** Opening Available data block **
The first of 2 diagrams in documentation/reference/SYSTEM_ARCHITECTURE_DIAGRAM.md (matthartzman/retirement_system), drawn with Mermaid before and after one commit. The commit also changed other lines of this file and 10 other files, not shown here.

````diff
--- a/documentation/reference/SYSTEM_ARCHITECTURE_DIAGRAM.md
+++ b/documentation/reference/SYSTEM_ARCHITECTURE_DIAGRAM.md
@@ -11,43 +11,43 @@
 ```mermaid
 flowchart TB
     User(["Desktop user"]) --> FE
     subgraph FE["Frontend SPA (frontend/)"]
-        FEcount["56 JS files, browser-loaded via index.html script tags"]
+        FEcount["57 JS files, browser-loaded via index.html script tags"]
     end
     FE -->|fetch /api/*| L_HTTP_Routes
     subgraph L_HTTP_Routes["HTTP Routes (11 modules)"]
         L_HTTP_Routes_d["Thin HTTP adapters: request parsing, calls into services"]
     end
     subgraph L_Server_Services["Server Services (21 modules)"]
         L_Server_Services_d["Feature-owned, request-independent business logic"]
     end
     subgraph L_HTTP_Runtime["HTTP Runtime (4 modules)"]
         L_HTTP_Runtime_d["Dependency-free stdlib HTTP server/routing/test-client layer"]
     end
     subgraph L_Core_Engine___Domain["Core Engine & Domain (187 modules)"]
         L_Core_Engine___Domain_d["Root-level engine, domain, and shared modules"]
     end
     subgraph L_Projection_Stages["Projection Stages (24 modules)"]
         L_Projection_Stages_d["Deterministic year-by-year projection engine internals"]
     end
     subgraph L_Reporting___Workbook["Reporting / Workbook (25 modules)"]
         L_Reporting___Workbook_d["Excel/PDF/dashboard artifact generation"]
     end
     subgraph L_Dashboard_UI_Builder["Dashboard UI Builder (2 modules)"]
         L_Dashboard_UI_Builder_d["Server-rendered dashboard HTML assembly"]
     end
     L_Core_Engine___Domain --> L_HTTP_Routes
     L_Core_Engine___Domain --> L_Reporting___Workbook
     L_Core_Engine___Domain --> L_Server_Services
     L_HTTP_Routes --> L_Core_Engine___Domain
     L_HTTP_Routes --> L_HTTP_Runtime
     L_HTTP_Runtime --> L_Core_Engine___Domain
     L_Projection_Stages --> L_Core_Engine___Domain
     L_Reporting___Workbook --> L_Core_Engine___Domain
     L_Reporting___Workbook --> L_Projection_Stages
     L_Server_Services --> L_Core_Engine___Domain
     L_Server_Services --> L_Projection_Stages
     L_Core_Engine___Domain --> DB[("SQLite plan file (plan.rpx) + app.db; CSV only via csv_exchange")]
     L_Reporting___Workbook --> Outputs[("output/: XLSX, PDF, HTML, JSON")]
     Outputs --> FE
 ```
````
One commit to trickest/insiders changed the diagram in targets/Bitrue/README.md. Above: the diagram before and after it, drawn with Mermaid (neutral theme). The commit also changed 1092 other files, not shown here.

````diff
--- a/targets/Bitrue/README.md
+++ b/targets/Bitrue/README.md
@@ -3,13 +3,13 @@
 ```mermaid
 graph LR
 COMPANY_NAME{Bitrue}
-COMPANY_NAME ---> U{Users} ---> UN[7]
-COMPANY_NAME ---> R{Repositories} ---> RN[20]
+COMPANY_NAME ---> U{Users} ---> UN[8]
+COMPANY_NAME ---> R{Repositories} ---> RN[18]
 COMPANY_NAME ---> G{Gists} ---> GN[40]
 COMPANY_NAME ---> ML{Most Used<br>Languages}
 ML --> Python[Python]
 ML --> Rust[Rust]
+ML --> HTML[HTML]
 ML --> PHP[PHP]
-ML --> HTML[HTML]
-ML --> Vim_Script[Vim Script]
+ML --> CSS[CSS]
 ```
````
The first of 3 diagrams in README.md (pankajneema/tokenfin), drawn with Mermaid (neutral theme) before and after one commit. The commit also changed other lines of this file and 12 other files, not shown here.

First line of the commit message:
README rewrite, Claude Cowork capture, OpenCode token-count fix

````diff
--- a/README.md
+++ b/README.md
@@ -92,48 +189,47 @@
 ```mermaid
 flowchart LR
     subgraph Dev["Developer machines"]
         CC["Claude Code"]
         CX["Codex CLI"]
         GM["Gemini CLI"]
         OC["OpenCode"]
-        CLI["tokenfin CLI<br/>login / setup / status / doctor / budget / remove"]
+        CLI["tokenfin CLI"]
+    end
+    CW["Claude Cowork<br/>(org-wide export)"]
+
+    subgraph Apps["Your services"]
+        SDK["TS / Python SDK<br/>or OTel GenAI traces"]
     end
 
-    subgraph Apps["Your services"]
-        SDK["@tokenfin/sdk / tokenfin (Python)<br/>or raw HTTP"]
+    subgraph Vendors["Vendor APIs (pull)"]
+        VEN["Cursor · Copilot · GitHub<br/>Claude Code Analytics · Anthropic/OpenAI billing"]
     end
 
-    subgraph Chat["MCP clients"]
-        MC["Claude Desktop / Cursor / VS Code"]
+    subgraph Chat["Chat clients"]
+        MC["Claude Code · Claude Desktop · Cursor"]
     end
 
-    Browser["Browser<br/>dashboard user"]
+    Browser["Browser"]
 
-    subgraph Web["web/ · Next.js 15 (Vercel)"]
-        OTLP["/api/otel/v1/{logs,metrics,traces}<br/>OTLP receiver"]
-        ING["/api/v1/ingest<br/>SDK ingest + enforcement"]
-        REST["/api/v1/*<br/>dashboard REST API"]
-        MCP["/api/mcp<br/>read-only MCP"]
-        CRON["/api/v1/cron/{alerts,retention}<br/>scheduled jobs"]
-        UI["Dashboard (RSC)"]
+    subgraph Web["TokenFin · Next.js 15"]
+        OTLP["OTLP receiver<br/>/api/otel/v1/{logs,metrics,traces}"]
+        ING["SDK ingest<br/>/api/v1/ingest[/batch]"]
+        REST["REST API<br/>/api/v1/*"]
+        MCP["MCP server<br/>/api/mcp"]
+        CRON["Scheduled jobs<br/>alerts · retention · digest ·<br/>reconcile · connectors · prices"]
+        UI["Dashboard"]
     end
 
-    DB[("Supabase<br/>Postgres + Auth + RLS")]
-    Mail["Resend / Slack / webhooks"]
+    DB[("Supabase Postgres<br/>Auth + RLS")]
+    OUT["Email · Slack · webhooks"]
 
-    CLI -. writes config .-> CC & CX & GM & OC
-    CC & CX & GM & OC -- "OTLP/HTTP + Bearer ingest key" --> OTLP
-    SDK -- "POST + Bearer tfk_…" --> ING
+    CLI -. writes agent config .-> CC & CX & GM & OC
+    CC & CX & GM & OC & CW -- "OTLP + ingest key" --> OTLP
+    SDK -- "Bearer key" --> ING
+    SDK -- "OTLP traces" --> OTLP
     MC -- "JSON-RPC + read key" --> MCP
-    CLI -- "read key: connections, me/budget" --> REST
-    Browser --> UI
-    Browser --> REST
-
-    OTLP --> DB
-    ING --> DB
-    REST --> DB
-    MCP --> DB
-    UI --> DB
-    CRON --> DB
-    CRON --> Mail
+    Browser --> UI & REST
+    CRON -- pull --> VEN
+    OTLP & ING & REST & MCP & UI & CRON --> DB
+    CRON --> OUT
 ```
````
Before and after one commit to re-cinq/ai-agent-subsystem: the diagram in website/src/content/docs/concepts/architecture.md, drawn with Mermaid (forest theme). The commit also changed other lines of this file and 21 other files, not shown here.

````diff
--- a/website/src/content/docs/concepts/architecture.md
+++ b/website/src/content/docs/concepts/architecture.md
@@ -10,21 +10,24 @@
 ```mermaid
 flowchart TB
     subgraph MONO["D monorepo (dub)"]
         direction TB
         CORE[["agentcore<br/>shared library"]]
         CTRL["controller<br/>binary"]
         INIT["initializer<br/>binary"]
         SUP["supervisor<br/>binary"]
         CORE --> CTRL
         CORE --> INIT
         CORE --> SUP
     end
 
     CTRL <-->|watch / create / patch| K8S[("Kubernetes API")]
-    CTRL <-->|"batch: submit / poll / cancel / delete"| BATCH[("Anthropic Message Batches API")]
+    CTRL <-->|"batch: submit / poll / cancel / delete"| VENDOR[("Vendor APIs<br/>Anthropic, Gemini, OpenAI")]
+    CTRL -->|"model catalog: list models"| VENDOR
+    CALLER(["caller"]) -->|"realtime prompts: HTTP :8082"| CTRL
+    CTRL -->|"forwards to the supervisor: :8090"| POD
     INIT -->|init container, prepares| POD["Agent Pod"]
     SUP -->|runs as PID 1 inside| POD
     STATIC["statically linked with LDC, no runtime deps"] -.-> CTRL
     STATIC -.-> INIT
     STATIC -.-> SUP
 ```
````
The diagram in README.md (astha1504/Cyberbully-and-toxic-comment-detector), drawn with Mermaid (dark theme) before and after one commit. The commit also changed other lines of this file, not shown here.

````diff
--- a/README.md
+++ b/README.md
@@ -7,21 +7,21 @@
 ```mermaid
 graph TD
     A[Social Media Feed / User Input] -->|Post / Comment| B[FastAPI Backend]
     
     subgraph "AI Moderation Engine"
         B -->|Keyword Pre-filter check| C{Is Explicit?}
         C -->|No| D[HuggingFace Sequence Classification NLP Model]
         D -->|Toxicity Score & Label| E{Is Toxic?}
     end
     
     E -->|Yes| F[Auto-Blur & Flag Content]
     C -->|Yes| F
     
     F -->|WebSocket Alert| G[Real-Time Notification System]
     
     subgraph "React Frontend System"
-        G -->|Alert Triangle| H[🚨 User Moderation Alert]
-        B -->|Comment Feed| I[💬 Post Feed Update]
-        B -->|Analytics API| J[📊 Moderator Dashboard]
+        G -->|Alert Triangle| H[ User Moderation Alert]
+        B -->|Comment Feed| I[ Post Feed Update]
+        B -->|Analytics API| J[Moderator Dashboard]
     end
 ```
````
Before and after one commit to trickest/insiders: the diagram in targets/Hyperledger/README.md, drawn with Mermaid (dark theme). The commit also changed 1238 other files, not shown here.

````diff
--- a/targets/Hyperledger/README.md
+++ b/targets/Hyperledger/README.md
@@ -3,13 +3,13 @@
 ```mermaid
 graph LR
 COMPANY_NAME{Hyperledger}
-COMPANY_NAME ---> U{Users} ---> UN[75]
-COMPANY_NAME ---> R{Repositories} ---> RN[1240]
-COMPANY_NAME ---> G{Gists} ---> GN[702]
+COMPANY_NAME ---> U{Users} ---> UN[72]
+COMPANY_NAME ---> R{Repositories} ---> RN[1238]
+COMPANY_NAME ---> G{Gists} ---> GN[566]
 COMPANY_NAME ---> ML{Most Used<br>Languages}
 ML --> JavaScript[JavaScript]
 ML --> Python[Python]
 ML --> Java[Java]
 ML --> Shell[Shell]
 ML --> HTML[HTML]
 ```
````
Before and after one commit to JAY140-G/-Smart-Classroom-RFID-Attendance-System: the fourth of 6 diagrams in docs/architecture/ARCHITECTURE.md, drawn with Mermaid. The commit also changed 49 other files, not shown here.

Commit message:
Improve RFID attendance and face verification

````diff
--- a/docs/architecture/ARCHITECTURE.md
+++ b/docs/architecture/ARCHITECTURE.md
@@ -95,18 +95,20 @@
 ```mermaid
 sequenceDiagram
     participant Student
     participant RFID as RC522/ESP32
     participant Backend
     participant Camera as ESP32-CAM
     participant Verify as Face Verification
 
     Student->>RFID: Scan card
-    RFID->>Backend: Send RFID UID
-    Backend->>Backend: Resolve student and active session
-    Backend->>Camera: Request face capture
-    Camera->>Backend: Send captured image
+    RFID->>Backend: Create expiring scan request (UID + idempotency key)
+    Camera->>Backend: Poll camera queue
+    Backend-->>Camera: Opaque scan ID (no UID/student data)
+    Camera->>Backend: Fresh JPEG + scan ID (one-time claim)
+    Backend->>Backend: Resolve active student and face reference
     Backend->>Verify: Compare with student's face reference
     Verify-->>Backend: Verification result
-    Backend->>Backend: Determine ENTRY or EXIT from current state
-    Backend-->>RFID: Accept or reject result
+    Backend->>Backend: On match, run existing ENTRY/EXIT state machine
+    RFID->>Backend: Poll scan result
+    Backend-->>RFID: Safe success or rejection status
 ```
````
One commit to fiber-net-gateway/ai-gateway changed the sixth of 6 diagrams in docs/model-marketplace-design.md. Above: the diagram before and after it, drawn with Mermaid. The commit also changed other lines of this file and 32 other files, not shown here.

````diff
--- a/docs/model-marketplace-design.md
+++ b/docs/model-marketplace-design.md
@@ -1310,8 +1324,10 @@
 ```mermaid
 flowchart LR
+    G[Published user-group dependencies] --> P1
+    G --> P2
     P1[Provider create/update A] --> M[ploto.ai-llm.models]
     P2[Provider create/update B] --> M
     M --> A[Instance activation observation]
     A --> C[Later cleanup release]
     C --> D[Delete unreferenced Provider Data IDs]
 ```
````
** Closing Available data block **
▶ Aim of the task
State the number of lines above that contain "INIT". Write nothing besides it.

▶ Task output
4